Jody Smith relates how tiny victories helped her regain a life despite her limitations.
When I was at my sickest with ME/CFS, this wasn’t much of a problem, because I was spending most of my time hugging my bed, trying not to fall off the world. When I got a bit healthier, the unfamiliar began to present a new kind of problem, needing new strategies to be worked out for daily survival.
For instance, when I was once again able to dress myself and venture outside of my house, stepping out of the front door was just the first of a series of overwhelming challenges. That year, my goal was to try to go back into the little library of my town.
The last time I’d been in there, I experienced an ME/CFS crash. At that time, I had no idea how to handle such a thing. I’d gone down the stairs to the children’s section with my five kids, ages four to twelve. They were browsing through books, and I was, suddenly, trying not to fall down.
I gave them a few minutes to find books, trying to breathe without my heart exploding, and staggered out of there with kids and books in tow. We went home, and I collapsed on the couch for hours.
I didn’t try to go back for several years.
By the time I tried another foray to the library, I had learned a few things. My husband Alan drove me there, and waited in the car for me. I held onto the railing, and dragged myself up the stairs into the building. I walked very slowly, and fumbled my way through a few of the rows of shelves.
I didn’t even try to look at book titles. The goal was simply to walk in and walk out under my own steam. The floor felt unstable under my feet, and the walls and bookshelves seemed to move in on me. By the time I was heading back out the door, my vision was fractured, my face and arms were numb and tingling, and my feet were shuffling as I hoped they knew where they were going.
Back in the car, I closed my eyes and melted into the seat, while Alan drove me home and saw me off to bed for the rest of the day.
But I’d done it. And the next week I did it again. On my next trip, I took out a book. Al carried it for me, and helped me down the library stairs. I felt like a hero.
The thing that “normal” people don’t get, is that none of this hallucinatory weirdness was from shyness or deep-seated aversion to this library. This had been my favorite place when I was a child, and it was still a place I loved.

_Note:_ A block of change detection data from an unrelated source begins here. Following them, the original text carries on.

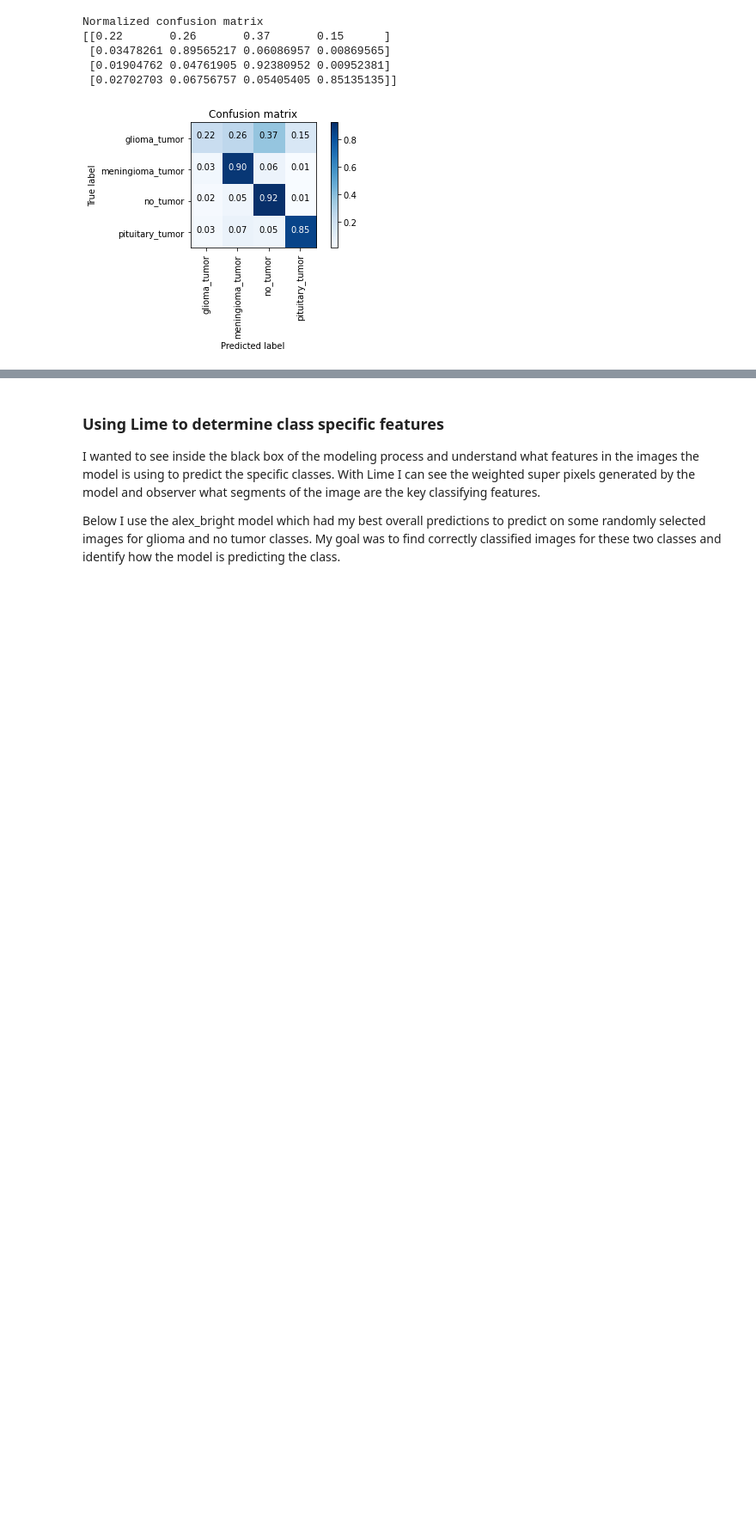
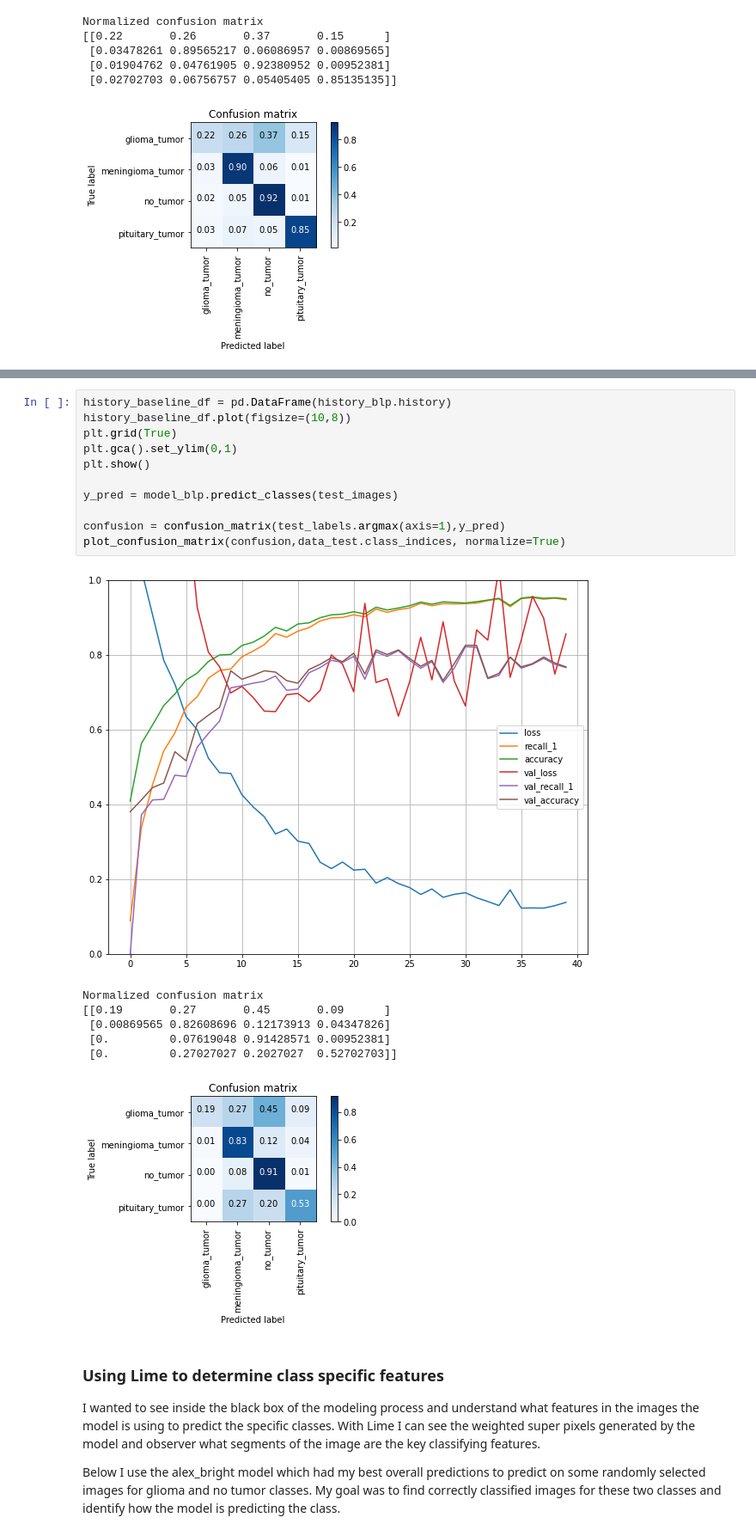
Before and after one commit to Jacobheyman702/Brain_tumor_classifer, a Jupyter notebook: MRI_Image_CNN's.ipynb, the cells around one changed output, grey strips where cells are left out. Shown at 86% size. Saved outputs shown, nothing was run; the diff lists cells and outputs as text; blank space fills up the shorter version.

```diff
--- a/MRI_Image_CNN's.ipynb
+++ b/MRI_Image_CNN's.ipynb
@@ -2042,3 +2061,22 @@ Test Accuracy 0.30203044414520264
+# %%
+history_baseline_df = pd.DataFrame(history_blp.history)
+history_baseline_df.plot(figsize=(10,8))
+plt.grid(True)
+plt.gca().set_ylim(0,1)
+plt.show()
+
+y_pred = model_blp.predict_classes(test_images)
+
+confusion = confusion_matrix(test_labels.argmax(axis=1),y_pred)
+plot_confusion_matrix(confusion,data_test.class_indices, normalize=True)
+# %% [output]
+[figure, added]
+Normalized confusion matrix
+[[0.19       0.27       0.45       0.09      ]
+ [0.00869565 0.82608696 0.12173913 0.04347826]
+ [0.         0.07619048 0.91428571 0.00952381]
+ [0.         0.27027027 0.2027027  0.52702703]]
+[figure, added]
 # %% [markdown]
 ### Using Lime to determine class specific features
 
```
Also changed, not shown: parts of 7 cells of this notebook.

I wasn’t afraid of the people. The librarians were friendly and helpful and would have done anything I asked. For example, when I couldn’t fill out my new library card because of tendinitis, the librarian filled out everything but my signature. She was kind to someone who seemed fragile, as I knew she would be.
It’s not agoraphobia – more like vertigo. It’s not anxiety. It’s full-blown paresthesia, POTS, orthostatic intolerance, and who knows what else. There is no element of psychological or emotional ambivalence.
I don’t know what the physiological dynamics are, but I do know they are physiological. I was a very outgoing, sociable person who had gotten used to being in charge when needed, and who also enjoyed sitting back and watching other people shine. I had led a county-wide homeschooling association, ran departments in my church, and had a life that was branching out in many directions.
That person went into stasis when my body stopped cooperating, but she wasn’t gone. I didn’t become someone else. My mainframe simply couldn’t support the kind of activity it used to in the past.
So I learned how to live the half-life. By this I do not mean “half-life” according to the medical or scientific definition. I just mean … it’s not a whole life. But I can’t let the fact that it isn’t whole stop me from going for it whenever and however I can.
People, at times, may think they are looking at someone who is timid and a little slow, but that’s not the way it is. Instead, what they’re seeing is someone who is determined to take as many tiny steps at whatever rate will keep me within my safe parameters.
They’re seeing someone who is intent on regaining as much of her life as is possible. And if it has to be done slowly with long breaks between steps, if she has to “deja vu” the steps until they are so familiar she could do them in her sleep, then so be it.
All of us move at a different pace. Sometimes the pace can be so slow as to seem like nothing is happening at all. But that doesn’t make the victories any less significant, in fact they may be more stellar when they are at this basic survival level.
Our short-term goals are all highly individualistic. One person with ME/CFS might be thrilled at getting dressed before bedtime. Another might be able to spend a day with their kids. I have achieved these particular goals more times than I can count, what with crashes and setbacks.
I have been lucky enough to be able to move on to bigger goals – taking on new freelance work, going to visit a friend for the afternoon, having company for the weekend… Last weekend, I was able to be present for my daughter’s wedding and reception, with nary a crash before, during or afterward.
It would be nice to be able to assume from this progress that things will just escalate to bigger and better victories. Of course you and I know that there are no guarantees.
I do know, though, that whatever state I find myself in, living the half-life is still the way to go. It is the way to re-stabilize, to gain more energy, and to step into new things. As long as I do it by slowly and repeatedly making the unfamiliar more familiar. Because for some reason, the unfamiliar throws my body and brain into a tailspin.
How do you handle the half-life that is ME/CFS?